[Work to be completed]
Return the lines that run from the beginning of the entries to the line holding "text correction section mobile app", inclusive, and drop the pictures.

[Records shown]
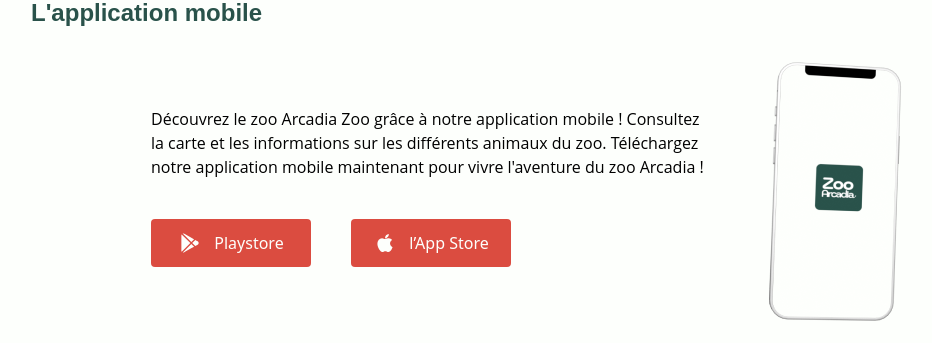
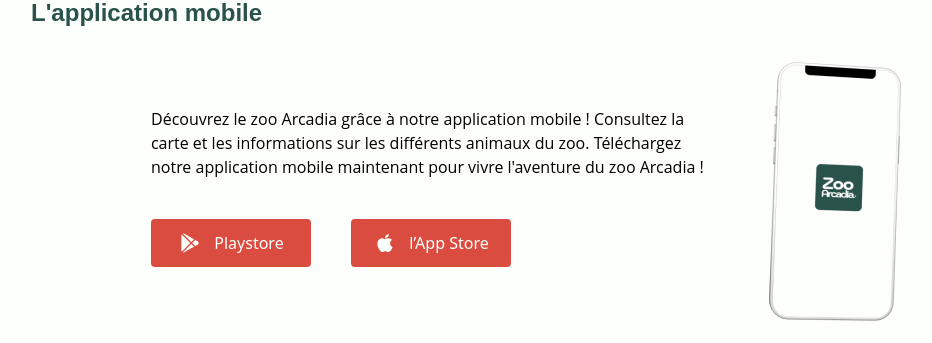
Before and after one commit to YoanMen/arcadia-symfony, a Symfony app: template templates/home/index.html.twig in a window 1280 px wide. Shown: the part 2626-2969 px from the top of the page, without its empty margins (105-1037 px from the left). Run offline with Twig, Linux system fonts and the light colour scheme; the template is opened without the code that fills it, so the values that code supplies are empty; style sheets or scripts are compiled from the project's sources; some libraries are stand-ins or nearby versions; some web fonts are replaced.

Commit message:
text correction section mobile app

```diff
--- a/templates/home/index.html.twig
+++ b/templates/home/index.html.twig
@@ -85,7 +85,7 @@
 		<div class="flex max-md:flex-col-reverse items-center max-w-screen-md mx-auto gap-10">
 			<div>
 				<p class="mx-auto ">
-					Découvrez le zoo Arcadia Zoo grâce à notre application mobile ! Consultez la carte et les informations sur les différents animaux du zoo. Téléchargez notre application mobile maintenant pour vivre l'aventure du  zoo Arcadia !
+					Découvrez le zoo Arcadia grâce à notre application mobile ! Consultez la carte et les informations sur les différents animaux du zoo. Téléchargez notre application mobile maintenant pour vivre l'aventure du  zoo Arcadia !
 				</p>
 				<div class="flex max-md:flex-col max-md:gap-4 md:gap-10 mt-10">
 					<a class="btn-primary w-40 max-md:w-full p-3 rounded flex gap-3 justify-center" href="#">
```
Lines whose indentation alone changed are shown as unchanged.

[The answer]
Before and after one commit to YoanMen/arcadia-symfony, a Symfony app: template templates/home/index.html.twig in a window 1280 px wide. Shown: the part 2626-2969 px from the top of the page, without its empty margins (105-1037 px from the left). Run offline with Twig, Linux system fonts and the light colour scheme; the template is opened without the code that fills it, so the values that code supplies are empty; style sheets or scripts are compiled from the project's sources; some libraries are stand-ins or nearby versions; some web fonts are replaced.

Commit message:
text correction section mobile app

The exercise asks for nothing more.